» Your goal: Gather every line from the entries below that includes "Ctrl".

» Materials provided:
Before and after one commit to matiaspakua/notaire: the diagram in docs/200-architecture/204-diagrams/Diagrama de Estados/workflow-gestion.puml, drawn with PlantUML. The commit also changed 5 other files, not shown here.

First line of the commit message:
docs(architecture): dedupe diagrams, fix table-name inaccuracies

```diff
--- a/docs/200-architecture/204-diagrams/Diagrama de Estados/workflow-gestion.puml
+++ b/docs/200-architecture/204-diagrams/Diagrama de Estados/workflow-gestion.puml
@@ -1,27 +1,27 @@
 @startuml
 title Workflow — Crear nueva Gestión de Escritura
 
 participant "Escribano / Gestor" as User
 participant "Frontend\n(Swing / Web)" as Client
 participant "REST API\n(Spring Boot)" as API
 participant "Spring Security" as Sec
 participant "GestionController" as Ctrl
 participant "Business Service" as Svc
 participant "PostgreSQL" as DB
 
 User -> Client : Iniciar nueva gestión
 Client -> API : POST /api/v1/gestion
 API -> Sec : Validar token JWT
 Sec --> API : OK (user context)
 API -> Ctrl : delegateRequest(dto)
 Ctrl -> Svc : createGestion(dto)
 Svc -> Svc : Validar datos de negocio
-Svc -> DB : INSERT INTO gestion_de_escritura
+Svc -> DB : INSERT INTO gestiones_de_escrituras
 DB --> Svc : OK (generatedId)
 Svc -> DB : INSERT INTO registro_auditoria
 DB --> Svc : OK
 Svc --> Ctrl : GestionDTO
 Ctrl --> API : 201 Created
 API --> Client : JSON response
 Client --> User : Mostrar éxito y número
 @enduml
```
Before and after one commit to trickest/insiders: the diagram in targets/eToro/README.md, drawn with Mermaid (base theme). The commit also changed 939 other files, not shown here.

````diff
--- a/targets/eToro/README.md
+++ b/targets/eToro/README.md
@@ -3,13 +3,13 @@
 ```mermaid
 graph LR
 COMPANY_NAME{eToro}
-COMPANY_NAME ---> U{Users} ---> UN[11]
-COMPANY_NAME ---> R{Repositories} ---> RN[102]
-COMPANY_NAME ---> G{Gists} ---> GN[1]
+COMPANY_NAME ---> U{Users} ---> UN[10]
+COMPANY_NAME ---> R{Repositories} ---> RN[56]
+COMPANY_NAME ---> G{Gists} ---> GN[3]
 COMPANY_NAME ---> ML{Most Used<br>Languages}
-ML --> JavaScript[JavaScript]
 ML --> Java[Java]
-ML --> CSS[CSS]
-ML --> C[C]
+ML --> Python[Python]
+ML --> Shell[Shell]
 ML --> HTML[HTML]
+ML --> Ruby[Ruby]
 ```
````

» Solution to this task:
 participant "GestionController" as Ctrl
 API -> Ctrl : delegateRequest(dto)
 Ctrl -> Svc : createGestion(dto)
 Svc --> Ctrl : GestionDTO
 Ctrl --> API : 201 Created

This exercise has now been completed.